MATT ALGARIN 315-4462 | @DestinlogMatt

Large portions of Holiday Isle near the existing east jetty, as well as the Air Force property which houses the west jetty were once blanketed by easements, but now only one remains — Tract 101-E-6.

This particular easement — a t-shaped sand dike — through the Army Corps of Engineers runs across Parcel B, which is a privately owned piece of property near the Destin Pointe subdivision. Parcel B has been at the center of much debate between property owners and the city of Destin, as questions of how the land use designation on the parcel was changed from conservation to High Density Residential (HDR) and whether the property could be developed.

"Your citizens have concerns for this land," Diana Lynn told city leaders during Tuesday night's Destin City Council meeting.

Patrick Robbins, chief of legislative and public affairs for the Mobile District of the Army Corps of Engineers, told The Log the easement allowed for the corps to operate and maintain the jetty system and sand dike.

"We will not allow any development on this parcel beyond that allowed under the terms of the agreement," he wrote in an email.

The agreement Robbins referred to relates to the types of development that can and cannot take place along the easement area. The property owner is allowed to construct a fence, boardwalk, walking/jogging paths, camp sites, unpaved parking areas and material/equipment storage.

However, they are not allowed to build structures, docks/piers, light poles, install utilities or perform any use that would increase operations and maintenance costs to the Corps of Engineers.

So could the easement eventually be lifted from Parcel B, Sure, but it's not likely.

Waylon Register, a site manager for the Corps of Engineers out of the Panama City office, told city leaders the easement would "remain in place as long as the jetty is there."

Councilwoman Prebble Ramswell, who had this item on the agenda under her name, said the most important takeaway from Tuesday's meeting -- where Register presented city leaders with a history of East Pass and the corps role -- was that the easement and sand dike system not only encompass all parcels in the vicinity, but navigational servitude over the area. She said this adds a "more protective" layer of land protection.

"The Corps made it crystal clear that no permanent structures or paving are allowed in these areas," she wrote in an email. "This underscores the need for the city to ensure the zoning in this area is conservation/conservation-private so as to be compatible with its lawful allowable use."

As for the zoning of Parcel B, when The Log asked Robbins about the change from conservation to HDR, he said it wasn't the Corps place to get into zoning regulations.

There was no action taken on this item Tuesday.
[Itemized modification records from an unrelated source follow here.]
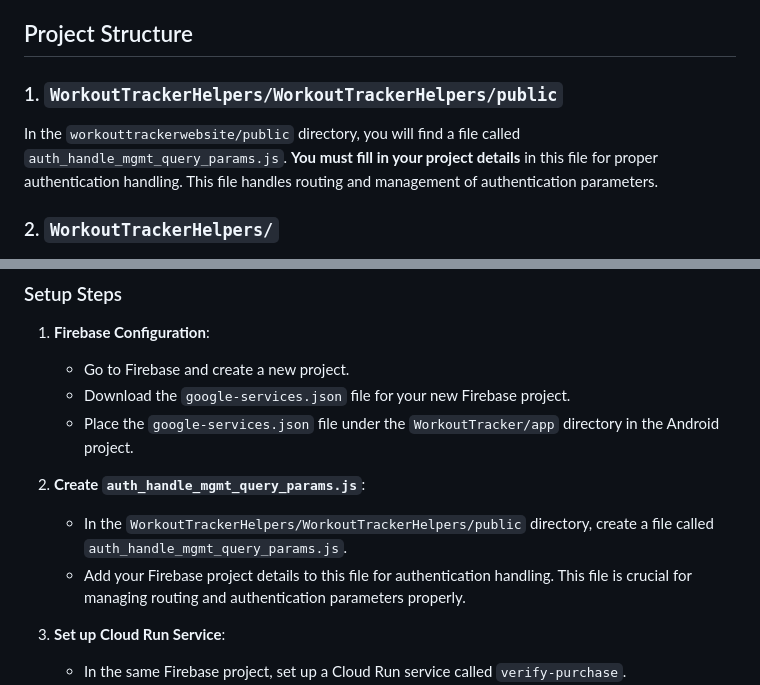
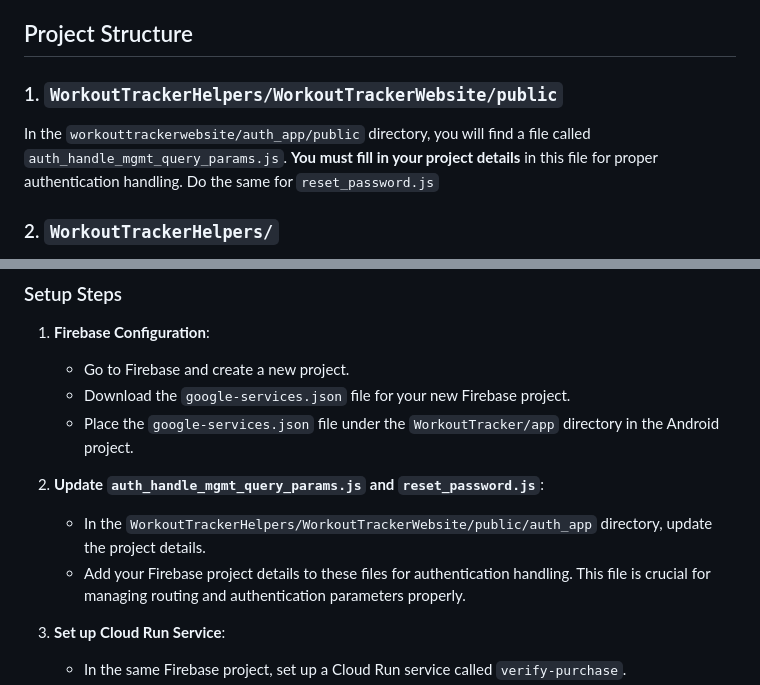
Before and after one commit to misterworker/WorkoutTracker, a Markdown page: README.md, 2 parts joined by grey strips. Rendered like a GitHub page.

Commit message:
docs: README fix

```diff
--- a/README.md
+++ b/README.md
@@ -15,8 +15,8 @@ The app includes features for:
 
 ## Project Structure
 
-### 1. **`WorkoutTrackerHelpers/WorkoutTrackerHelpers/public`**
-In the `workouttrackerwebsite/public` directory, you will find a file called `auth_handle_mgmt_query_params.js`. **You must fill in your project details** in this file for proper authentication handling. This file handles routing and management of authentication parameters.
+### 1. **`WorkoutTrackerHelpers/WorkoutTrackerWebsite/public`**
+In the `workouttrackerwebsite/auth_app/public` directory, you will find a file called `auth_handle_mgmt_query_params.js`. **You must fill in your project details** in this file for proper authentication handling. Do the same for `reset_password.js`
 
 ### 2. **`WorkoutTrackerHelpers/`**
 The `helpers` folder contains essential files for administrative and authentication-related processes. These files include:
@@ -50,9 +50,9 @@ Make sure you have the following installed:
    - Download the `google-services.json` file for your new Firebase project.
    - Place the `google-services.json` file under the `WorkoutTracker/app` directory in the Android project.
 
-2. **Create `auth_handle_mgmt_query_params.js`**:
-   - In the `WorkoutTrackerHelpers/WorkoutTrackerHelpers/public` directory, create a file called `auth_handle_mgmt_query_params.js`.
-   - Add your Firebase project details to this file for authentication handling. This file is crucial for managing routing and authentication parameters properly.
+2. **Update `auth_handle_mgmt_query_params.js` and `reset_password.js`**:
+   - In the `WorkoutTrackerHelpers/WorkoutTrackerWebsite/public/auth_app` directory, update the project details.
+   - Add your Firebase project details to these files for authentication handling. This file is crucial for managing routing and authentication parameters properly.
 
 3. **Set up Cloud Run Service**:
    - In the same Firebase project, set up a Cloud Run service called `verify-purchase`.
```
The city is still in the process of securing legal counsel to independently explore the land use change from conservation to HDR.